Your result should be every line of the records below that contains the word "OPNsense".

***** Records supplied

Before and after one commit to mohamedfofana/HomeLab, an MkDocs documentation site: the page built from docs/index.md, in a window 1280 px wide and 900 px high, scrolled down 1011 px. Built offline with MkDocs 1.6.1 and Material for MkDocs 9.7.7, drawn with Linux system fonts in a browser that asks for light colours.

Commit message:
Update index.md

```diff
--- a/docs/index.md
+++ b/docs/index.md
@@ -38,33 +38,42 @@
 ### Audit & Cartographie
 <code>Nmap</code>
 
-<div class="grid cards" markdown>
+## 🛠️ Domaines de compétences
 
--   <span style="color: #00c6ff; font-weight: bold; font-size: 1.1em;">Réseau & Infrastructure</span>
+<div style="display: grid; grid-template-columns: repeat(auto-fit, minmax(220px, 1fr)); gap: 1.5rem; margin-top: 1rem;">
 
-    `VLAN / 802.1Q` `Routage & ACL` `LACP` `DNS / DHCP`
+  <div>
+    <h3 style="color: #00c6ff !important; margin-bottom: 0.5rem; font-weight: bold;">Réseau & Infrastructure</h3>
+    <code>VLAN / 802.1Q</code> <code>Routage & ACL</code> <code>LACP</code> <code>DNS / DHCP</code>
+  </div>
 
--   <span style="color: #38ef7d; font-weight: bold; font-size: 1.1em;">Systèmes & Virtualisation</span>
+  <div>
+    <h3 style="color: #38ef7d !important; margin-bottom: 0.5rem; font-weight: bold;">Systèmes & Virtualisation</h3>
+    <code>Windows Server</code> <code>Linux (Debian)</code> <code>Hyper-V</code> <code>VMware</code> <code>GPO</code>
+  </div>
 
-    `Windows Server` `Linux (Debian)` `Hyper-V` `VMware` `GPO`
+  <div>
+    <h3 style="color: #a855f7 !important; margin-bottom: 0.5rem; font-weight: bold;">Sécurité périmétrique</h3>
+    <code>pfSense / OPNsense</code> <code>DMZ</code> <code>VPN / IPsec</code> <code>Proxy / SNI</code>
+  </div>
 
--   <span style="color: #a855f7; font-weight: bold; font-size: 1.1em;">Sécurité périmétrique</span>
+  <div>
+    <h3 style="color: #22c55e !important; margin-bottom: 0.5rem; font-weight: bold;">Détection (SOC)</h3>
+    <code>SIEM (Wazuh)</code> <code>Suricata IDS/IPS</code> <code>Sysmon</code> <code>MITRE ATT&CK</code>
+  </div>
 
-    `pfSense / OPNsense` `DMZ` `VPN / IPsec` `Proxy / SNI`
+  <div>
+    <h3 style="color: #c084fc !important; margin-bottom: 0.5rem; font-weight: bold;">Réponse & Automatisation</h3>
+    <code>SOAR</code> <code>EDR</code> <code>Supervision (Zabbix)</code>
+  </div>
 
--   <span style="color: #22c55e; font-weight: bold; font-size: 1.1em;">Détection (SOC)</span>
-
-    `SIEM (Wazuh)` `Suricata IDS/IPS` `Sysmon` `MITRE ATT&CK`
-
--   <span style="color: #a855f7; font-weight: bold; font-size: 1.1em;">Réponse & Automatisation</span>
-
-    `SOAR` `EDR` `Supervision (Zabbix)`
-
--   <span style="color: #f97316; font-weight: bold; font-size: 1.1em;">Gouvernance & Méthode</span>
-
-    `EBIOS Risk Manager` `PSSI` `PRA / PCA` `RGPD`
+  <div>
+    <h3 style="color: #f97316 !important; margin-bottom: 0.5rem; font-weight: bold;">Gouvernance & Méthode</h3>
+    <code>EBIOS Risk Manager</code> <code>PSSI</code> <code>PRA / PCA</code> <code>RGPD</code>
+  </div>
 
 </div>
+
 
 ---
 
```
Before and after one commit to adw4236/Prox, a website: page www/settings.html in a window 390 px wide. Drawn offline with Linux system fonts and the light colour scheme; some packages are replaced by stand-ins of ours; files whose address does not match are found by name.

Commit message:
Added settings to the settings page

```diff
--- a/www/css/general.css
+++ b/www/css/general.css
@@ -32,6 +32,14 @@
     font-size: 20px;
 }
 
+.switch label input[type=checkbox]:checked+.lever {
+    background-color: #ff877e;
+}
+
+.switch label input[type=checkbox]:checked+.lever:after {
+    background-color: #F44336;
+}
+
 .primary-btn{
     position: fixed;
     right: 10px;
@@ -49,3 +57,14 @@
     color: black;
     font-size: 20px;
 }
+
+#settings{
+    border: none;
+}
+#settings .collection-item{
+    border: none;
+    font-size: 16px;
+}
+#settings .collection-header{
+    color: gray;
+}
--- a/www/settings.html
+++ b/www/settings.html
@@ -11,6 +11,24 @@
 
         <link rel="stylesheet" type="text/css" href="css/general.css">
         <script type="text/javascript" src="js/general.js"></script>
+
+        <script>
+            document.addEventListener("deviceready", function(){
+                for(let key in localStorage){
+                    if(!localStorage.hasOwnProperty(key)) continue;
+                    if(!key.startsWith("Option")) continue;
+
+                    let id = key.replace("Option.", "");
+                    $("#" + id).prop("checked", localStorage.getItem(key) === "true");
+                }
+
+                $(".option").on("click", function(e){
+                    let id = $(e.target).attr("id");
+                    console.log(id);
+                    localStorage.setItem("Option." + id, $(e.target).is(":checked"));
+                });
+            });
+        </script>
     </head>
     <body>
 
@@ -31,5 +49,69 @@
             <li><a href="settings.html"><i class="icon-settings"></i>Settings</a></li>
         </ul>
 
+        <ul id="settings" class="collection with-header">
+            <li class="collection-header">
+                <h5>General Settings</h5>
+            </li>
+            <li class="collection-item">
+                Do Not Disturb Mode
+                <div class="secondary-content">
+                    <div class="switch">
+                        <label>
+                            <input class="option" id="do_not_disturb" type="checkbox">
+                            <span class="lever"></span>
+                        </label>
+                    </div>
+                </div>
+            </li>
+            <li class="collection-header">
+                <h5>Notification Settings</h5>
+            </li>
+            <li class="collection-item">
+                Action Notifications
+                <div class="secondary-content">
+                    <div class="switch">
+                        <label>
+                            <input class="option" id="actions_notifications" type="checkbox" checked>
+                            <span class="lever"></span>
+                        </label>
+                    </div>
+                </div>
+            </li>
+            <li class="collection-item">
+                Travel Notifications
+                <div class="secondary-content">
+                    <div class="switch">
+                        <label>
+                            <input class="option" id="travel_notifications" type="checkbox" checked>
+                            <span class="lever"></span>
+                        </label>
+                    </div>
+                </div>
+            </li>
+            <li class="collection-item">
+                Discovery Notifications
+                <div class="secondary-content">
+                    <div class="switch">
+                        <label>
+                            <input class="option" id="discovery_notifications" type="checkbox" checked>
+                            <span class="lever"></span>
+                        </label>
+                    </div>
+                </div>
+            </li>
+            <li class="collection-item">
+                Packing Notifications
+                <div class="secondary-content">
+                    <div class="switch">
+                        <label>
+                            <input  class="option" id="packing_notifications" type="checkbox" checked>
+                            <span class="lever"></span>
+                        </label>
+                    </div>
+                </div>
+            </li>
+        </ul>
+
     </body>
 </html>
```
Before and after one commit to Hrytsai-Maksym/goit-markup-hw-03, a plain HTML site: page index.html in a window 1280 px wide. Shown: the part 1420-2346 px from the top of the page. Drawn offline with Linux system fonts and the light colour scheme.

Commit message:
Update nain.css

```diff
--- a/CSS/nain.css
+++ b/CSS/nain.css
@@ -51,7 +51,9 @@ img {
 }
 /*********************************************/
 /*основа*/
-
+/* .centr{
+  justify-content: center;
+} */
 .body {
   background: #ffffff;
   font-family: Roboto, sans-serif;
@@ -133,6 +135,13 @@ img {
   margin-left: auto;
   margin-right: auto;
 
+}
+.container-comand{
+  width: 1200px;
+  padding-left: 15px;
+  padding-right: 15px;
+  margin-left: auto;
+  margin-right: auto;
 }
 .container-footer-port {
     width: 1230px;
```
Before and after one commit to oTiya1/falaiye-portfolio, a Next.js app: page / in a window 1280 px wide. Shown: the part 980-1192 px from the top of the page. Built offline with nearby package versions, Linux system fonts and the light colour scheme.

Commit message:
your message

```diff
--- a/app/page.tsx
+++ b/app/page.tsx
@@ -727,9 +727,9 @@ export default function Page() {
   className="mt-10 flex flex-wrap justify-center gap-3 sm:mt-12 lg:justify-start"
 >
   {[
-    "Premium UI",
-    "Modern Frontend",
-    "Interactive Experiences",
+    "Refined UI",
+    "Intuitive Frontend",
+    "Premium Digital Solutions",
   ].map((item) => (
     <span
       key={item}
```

**********

Answer box:
+    <code>pfSense / OPNsense</code> <code>DMZ</code> <code>VPN / IPsec</code> <code>Proxy / SNI</code>
-    `pfSense / OPNsense` `DMZ` `VPN / IPsec` `Proxy / SNI`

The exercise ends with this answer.